Diabetes – What is Diabetes?
Diabetes is a serious condition that affects millions of people every year. It is caused because the body doesn’t make enough insulin or utilize the insulin it has effectively.
Exercise, diet and medication can help prevent or delay the disease. It is also crucial to be aware of the signs, so you can tell if there is a problem and seek treatment.
What is diabetes?
Diabetes is an ongoing (long-lasting) health issue that affects the way your body turns food into energy. It happens when your pancreas isn’t producing enough insulin or isn’t able to use it as effectively as it should.
Insulin is the hormone that aids your body absorb and use glucose, also referred to as sugar. People suffering from type 2 diabetes don’t make enough insulin or their bodies don’t make it in a proper way.
In both types of diabetes, the blood sugar levels get excessively high over time. This can lead to problems with your eyes, feet, and kidneys. It can also damage the blood vessels in your heart and brain.
Type 1 diabetes
Type 1 diabetes is an autoimmune condition and means that the body’s immune system attacks and destroys insulin-producing cell in the pancreas. This destruction can happen over months or even years before eventually resulting in the total absence of insulin.
People with type 1 diabetes need to take insulin every day. They also need to monitor their blood glucose levels and adjust the levels of insulin, food and activity levels to keep their blood glucose within the healthy range.
Type 2 diabetes
If you have type 2 diabetes, your body does not utilize insulin in the way it should. Insulin is a hormone which helps your cells take blood sugar (glucose) out of your blood and into your cells where it can be used as energy.
Type 2 diabetics have to exercise and eat a healthy diet. They might also need to take medicine to control their blood sugar levels.
Symptoms of diabetes in women
Diabetes is a chronic illness that affects all races as well as ethnic groups as well as ages and genders. However women are at a higher risk than males.
Women with diabetes are more likely to suffer from complications, including heart disease (the most common complication associated with diabetes) and loss of vision.
One of the early signs of women suffering from diabetes is a rise in thirst and the frequency of urination, which is known as polydipsia. This is because diabetes causes excessive sugar to accumulate in your blood and your kidneys aren’t able to get rid of it in a proper manner.

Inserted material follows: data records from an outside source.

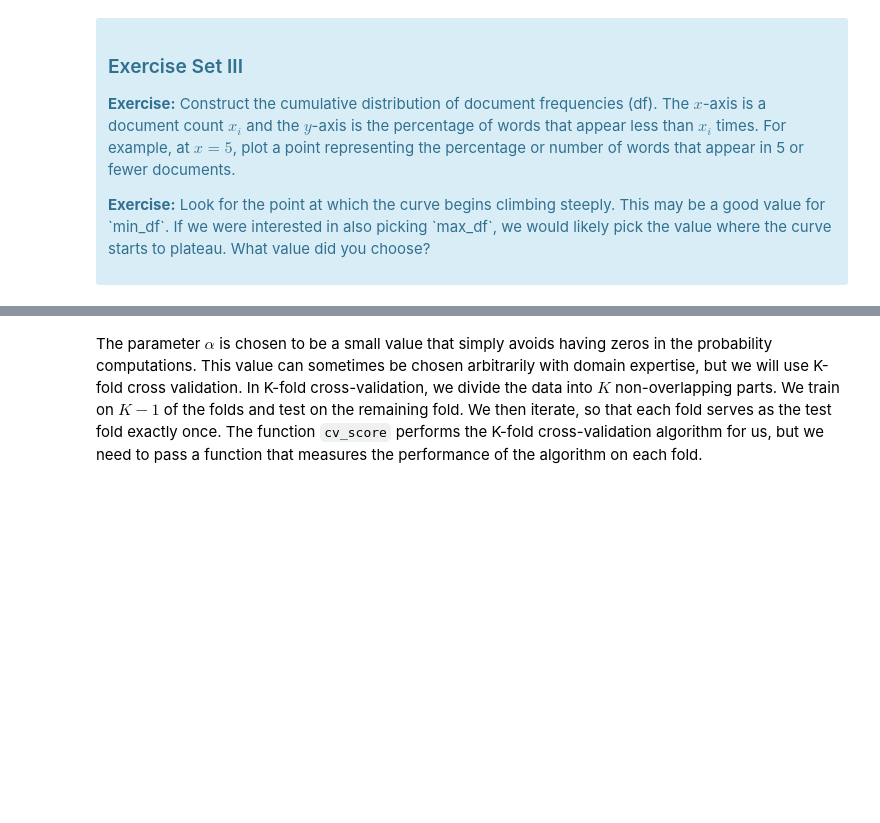
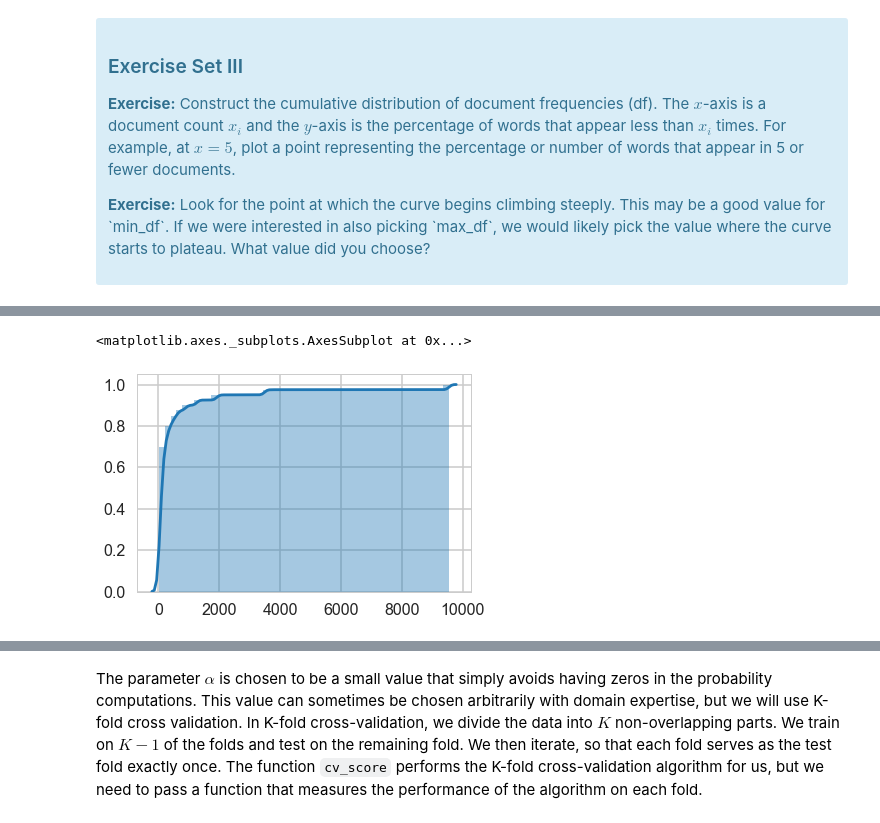
Before and after one commit to littlesiagoy/Springboard-Projects, a Jupyter notebook: Machine Learning Projects/11.3 #1 - Predicting Movie Ratings from Reviews Using Naive Bayes/Mini_Project_Naive_Bayes.ipynb, the cells around one changed output, grey strips where cells are left out. Drawn from its saved outputs; the diff is of its cells as text; code cells hidden in the pictures; blank space fills up the shorter version.

```diff
--- a/Machine Learning Projects/11.3 #1 - Predicting Movie Ratings from Reviews Using Naive Bayes/Mini_Project_Naive_Bayes.ipynb
+++ b/Machine Learning Projects/11.3 #1 - Predicting Movie Ratings from Reviews Using Naive Bayes/Mini_Project_Naive_Bayes.ipynb
@@ -309,0 +300,16 @@ df.head()
+# %%
+# Your turn.
+# Get the total of the axis
+distribution = X.sum(axis=0)
+distribution = distribution.transpose()
+document_freq = pd.DataFrame(data=distribution)
+
+# Group by the document count and get their size.
+document_grouped = document_freq.groupby(0).size()
+
+# Plot the cummulative distribution plot.  We use the first 40 entries
+# to give us close look at the beginning of the plot.
+sns.distplot(document_grouped.head(40), hist_kws=dict(cumulative=True), kde_kws=dict(cumulative=True))
+# %% [output]
+<matplotlib.axes._subplots.AxesSubplot at 0x...>
+[figure, added]
```
Also changed, not shown: parts of 3 cells of this notebook, 2 other files.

Men who suffer from diabetes show signs
Diabetes is a condition that occurs when cells are unable to use glucose (blood sugar) as energy source. This is usually because the pancreas doesn’t produce enough insulin.
This can result in high blood glucose levels. Your body then tries to lower these levels by flushing the excess glucose from your bloodstream via urine.

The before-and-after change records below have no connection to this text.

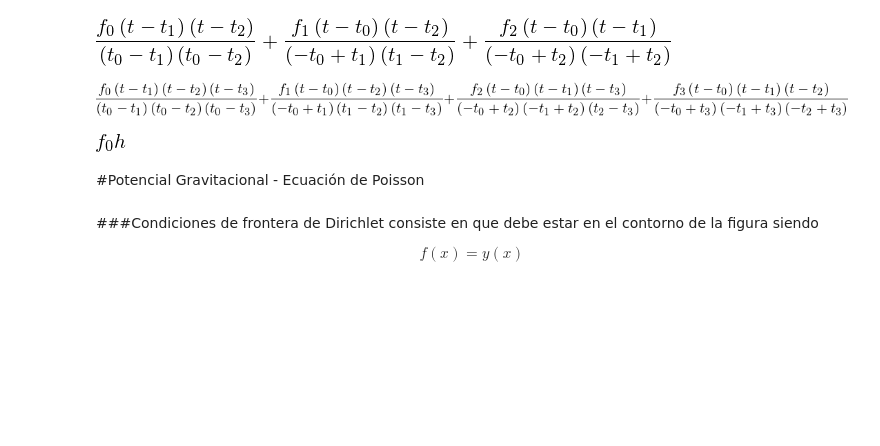
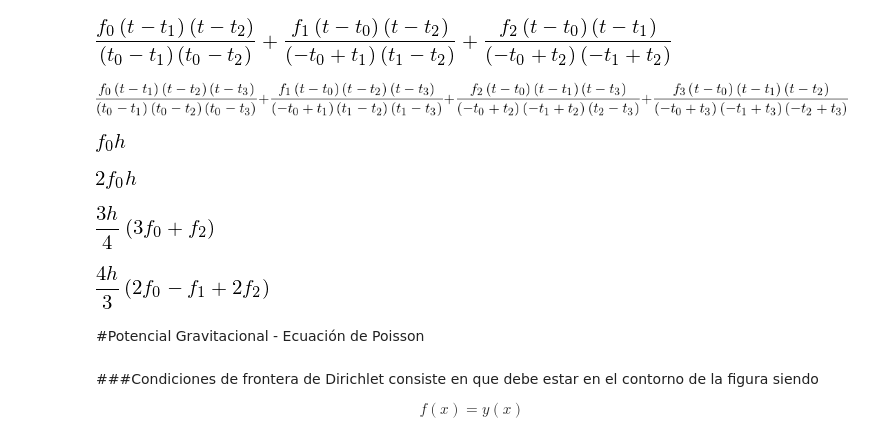
Before and after one commit to JAleAguilera/MC, a Jupyter notebook: Tareas/HW6/HW6.ipynb, the cells around one changed output. Saved outputs shown, nothing was run; the diff lists cells and outputs as text; code cells hidden in the pictures; blank space fills up the shorter version.

```diff
--- a/Tareas/HW6/HW6.ipynb
+++ b/Tareas/HW6/HW6.ipynb
@@ -68,25 +68,44 @@ Lagrange(4)
 
 init_printing(use_unicode=True)
 
-
 def Adams(Num):
 
     Polinomio=Lagrange(Num)
-    t=symbols('t')
-    arraySim=symarray('t', Num)
+    t=symbols('t:%d' %Num)
+    arraySim=[]
+    t2=symbols('t')
     h=symbols('h')
 
     for i in range(Num):
 
-        Polinomio = Polinomio.subs(arraySim[i],arraySim[0]-i*h)
-        integral=sm.simplify(sm.integrate(Polinomio,(t,arraySim[0],(arraySim[0]+h))))
+        Actual= (t[i],t[0] - i*h)
+        arraySim.append(Actual)
 
-    return integral
+    final = integrate(Polinomio,(t2, t[i], t[0]+ h))
+    final2 = final.subs(arraySim)
+    final3= sm.simplify(final2)
+
+    return final3
 # %%
 #Función de orden uno (1)
 Adams(1)
 # %% [output]
 [figure]
+# %%
+#Función de orden uno (2)
+Adams(2)
+# %% [output]
+[figure, added]
+# %%
+#Función de orden uno (3)
+Adams(3)
+# %% [output]
+[figure, added]
+# %%
+#Función de orden uno (4)
+Adams(4)
+# %% [output]
+[figure, added]
 # %% [markdown]
 #Potencial Gravitacional - Ecuación de Poisson
 # %%
```
Also changed, not shown: parts of 27 cells of this notebook.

Patients with diabetes typically feel thirsty and need to drink large quantities of fluids. This can be up to four liters a day.

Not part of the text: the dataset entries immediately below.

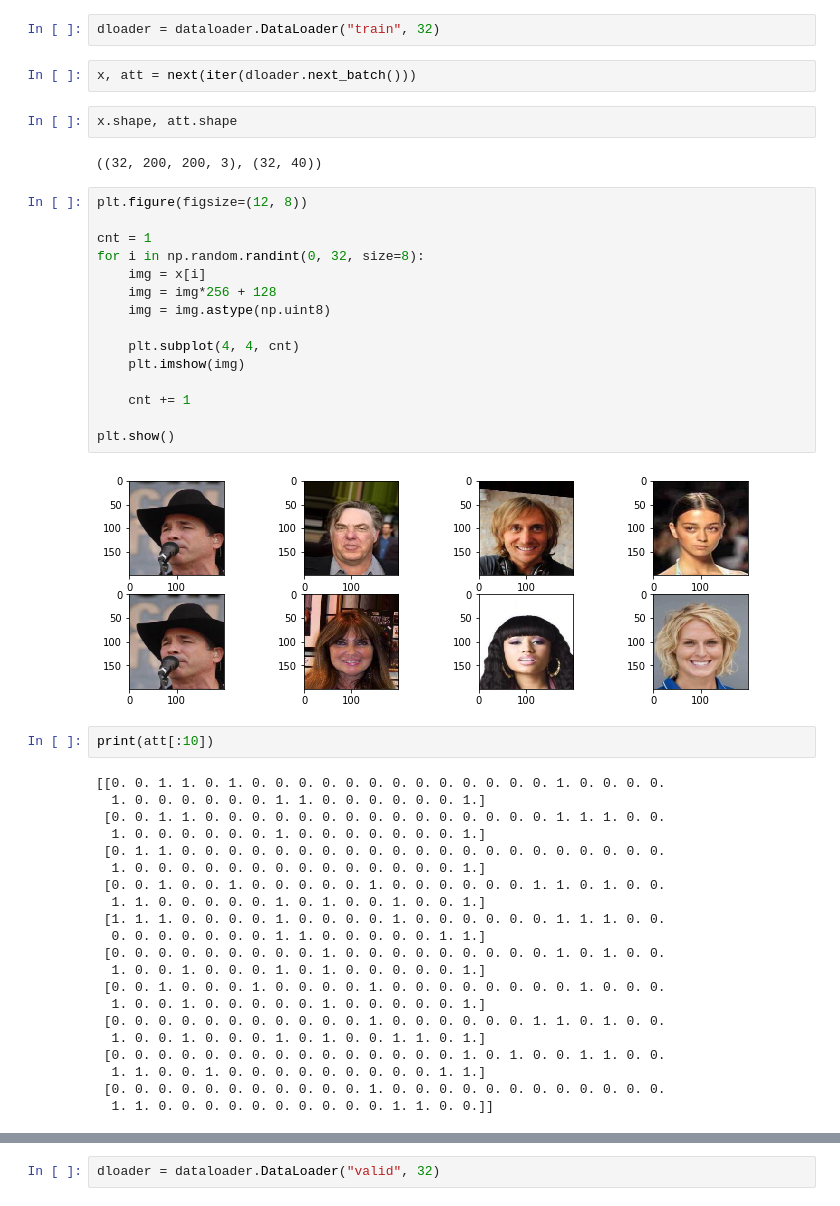
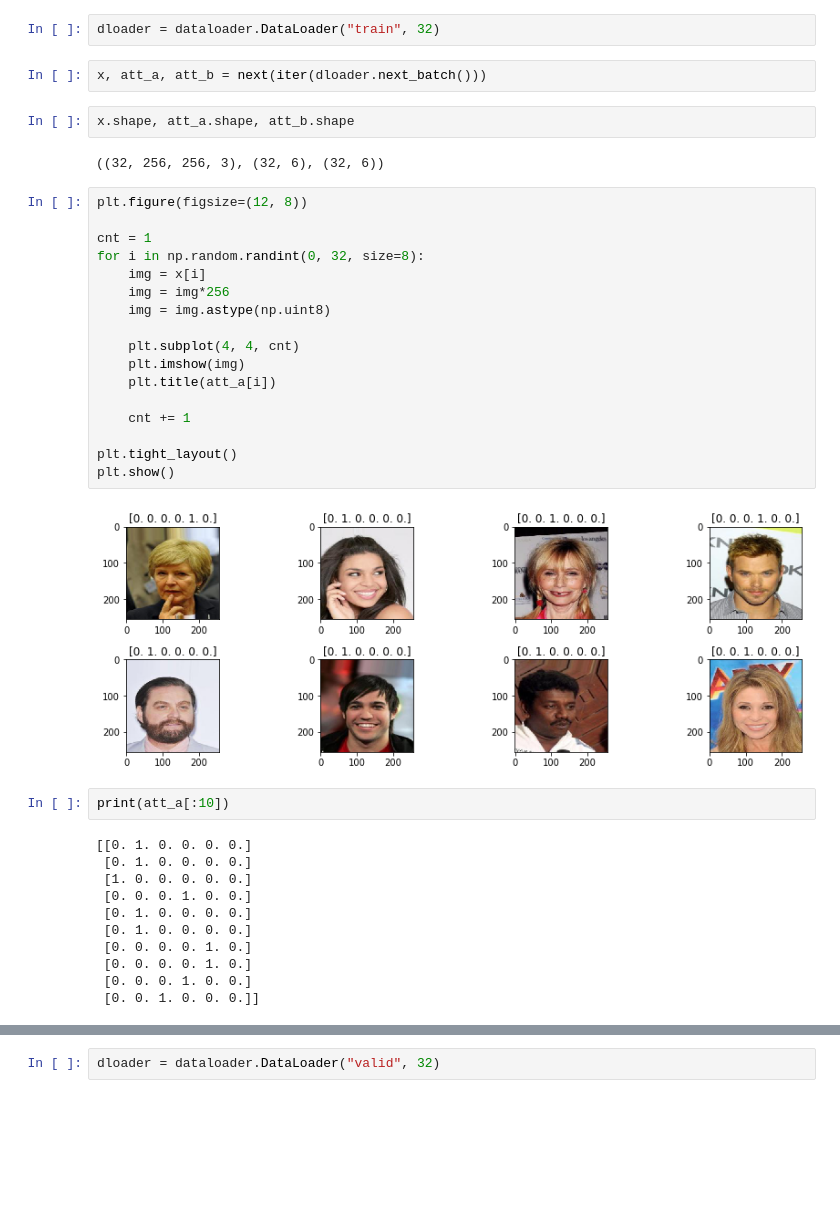
Before and after one commit to wayexists02/attgan_impl_tf, a Jupyter notebook: attgan_impl_tf2/test_dataloader.ipynb, the cells around one changed output, grey strips where cells are left out. Saved outputs shown, nothing was run; the diff lists cells and outputs as text; blank space fills up the shorter version.

```diff
--- a/attgan_impl_tf2/test_dataloader.ipynb
+++ b/attgan_impl_tf2/test_dataloader.ipynb
@@ -5,48 +5,40 @@ import matplotlib.pyplot as plt
 # %%
 dloader = dataloader.DataLoader("train", 32)
 # %%
-x, att = next(iter(dloader.next_batch()))
+x, att_a, att_b = next(iter(dloader.next_batch()))
 # %%
-x.shape, att.shape
+x.shape, att_a.shape, att_b.shape
 # %% [output]
-((32, 200, 200, 3), (32, 40))
+((32, 256, 256, 3), (32, 6), (32, 6))
 # %%
 plt.figure(figsize=(12, 8))
 
 cnt = 1
 for i in np.random.randint(0, 32, size=8):
     img = x[i]
-    img = img*256 + 128
+    img = img*256
     img = img.astype(np.uint8)
 
     plt.subplot(4, 4, cnt)
     plt.imshow(img)
+    plt.title(att_a[i])
 
     cnt += 1
 
+plt.tight_layout()
 plt.show()
 # %% [output]
-[figure, old version]
+[figure, new version]
 # %%
-print(att[:10])
+print(att_a[:10])
 # %% [output]
-[[0. 0. 1. 1. 0. 1. 0. 0. 0. 0. 0. 0. 0. 0. 0. 0. 0. 0. 0. 1. 0. 0. 0. 0.
-  1. 0. 0. 0. 0. 0. 0. 1. 1. 0. 0. 0. 0. 0. 0. 1.]
- [0. 0. 1. 1. 0. 0. 0. 0. 0. 0. 0. 0. 0. 0. 0. 0. 0. 0. 0. 1. 1. 1. 0. 0.
-  1. 0. 0. 0. 0. 0. 0. 1. 0. 0. 0. 0. 0. 0. 0. 1.]
- [0. 1. 1. 0. 0. 0. 0. 0. 0. 0. 0. 0. 0. 0. 0. 0. 0. 0. 0. 0. 0. 0. 0. 0.
-  1. 0. 0. 0. 0. 0. 0. 0. 0. 0. 0. 0. 0. 0. 0. 1.]
- [0. 0. 1. 0. 0. 1. 0. 0. 0. 0. 0. 1. 0. 0. 0. 0. 0. 0. 1. 1. 0. 1. 0. 0.
-  1. 1. 0. 0. 0. 0. 0. 1. 0. 1. 0. 0. 1. 0. 0. 1.]
- [1. 1. 1. 0. 0. 0. 0. 1. 0. 0. 0. 0. 1. 0. 0. 0. 0. 0. 0. 1. 1. 1. 0. 0.
-  0. 0. 0. 0. 0. 0. 0. 1. 1. 0. 0. 0. 0. 0. 1. 1.]
- [0. 0. 0. 0. 0. 0. 0. 0. 0. 1. 0. 0. 0. 0. 0. 0. 0. 0. 0. 1. 0. 1. 0. 0.
-  1. 0. 0. 1. 0. 0. 0. 1. 0. 1. 0. 0. 0. 0. 0. 1.]
- [0. 0. 1. 0. 0. 0. 1. 0. 0. 0. 0. 1. 0. 0. 0. 0. 0. 0. 0. 0. 1. 0. 0. 0.
-  1. 0. 0. 1. 0. 0. 0. 0. 0. 1. 0. 0. 0. 0. 0. 1.]
- [0. 0. 0. 0. 0. 0. 0. 0. 0. 0. 0. 1. 0. 0. 0. 0. 0. 0. 1. 1. 0. 1. 0. 0.
-  1. 0. 0. 1. 0. 0. 0. 1. 0. 1. 0. 0. 1. 1. 0. 1.]
- [0. 0. 0. 0. 0. 0. 0. 0. 0. 0. 0. 0. 0. 0. 0. 1. 0. 1. 0. 0. 1. 1. 0. 0.
-  1. 1. 0. 0. 1. 0. 0. 0. 0. 0. 0. 0. 0. 0. 1. 1.]
- [0. 0. 0. 0. 0. 0. 0. 0. 0. 0. 0. 1. 0. 0. 0. 0. 0. 0. 0. 0. 0. 0. 0. 0.
-  1. 1. 0. 0. 0. 0. 0. 0. 0. 0. 0. 0. 1. 1. 0. 0.]]
+[[0. 1. 0. 0. 0. 0.]
+ [0. 1. 0. 0. 0. 0.]
+ [1. 0. 0. 0. 0. 0.]
+ [0. 0. 0. 1. 0. 0.]
+ [0. 1. 0. 0. 0. 0.]
+ [0. 1. 0. 0. 0. 0.]
+ [0. 0. 0. 0. 1. 0.]
+ [0. 0. 0. 0. 1. 0.]
+ [0. 0. 0. 1. 0. 0.]
+ [0. 0. 1. 0. 0. 0.]]
```
Also changed, not shown: parts of 2 cells of this notebook, 11 other files.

Men can be able to experience weight loss too as their bodies break down muscle to make energy, instead of fat. This is due to their blood sugar levels remain high for prolonged periods of time.
A healthy diet for diabetes can be a key part of managing the condition. It can help you manage your blood sugar levels, manage your weight and reduce the risk of heart disease by reducing risk factors.
Your diet should comprise plenty of whole food items, including fruits, whole grains, vegetables, beans and low-fat dairy. It should be free of added sugars and saturated fats (unhealthy).
You may consider limiting your consumption of drinks that are sweetened with sugar. These drinks are usually packed with sugar which can cause blood sugar levels to rise.
Your doctor may prescribe diabetes-related medications to keep your blood sugar (glucose) levels within the normal range. These medications are typically used with lifestyle changes, such as exercise and diet to manage your diabetes.
If your blood sugar levels aren’t well controlled by one medicine it is possible that a different medicine will be added. Your doctor will work with you to determine the most appropriate medicine for your specific needs and preferences.
Newer drugs like glucagonlike receptor agonists for peptide-1 as well as sodium-glucose inhibitors that lower blood sugar levels, offer cardiovascular and kidney benefits, and lower the risk of complications. They’re also helpful for weight loss and are available in injectable and tablet forms.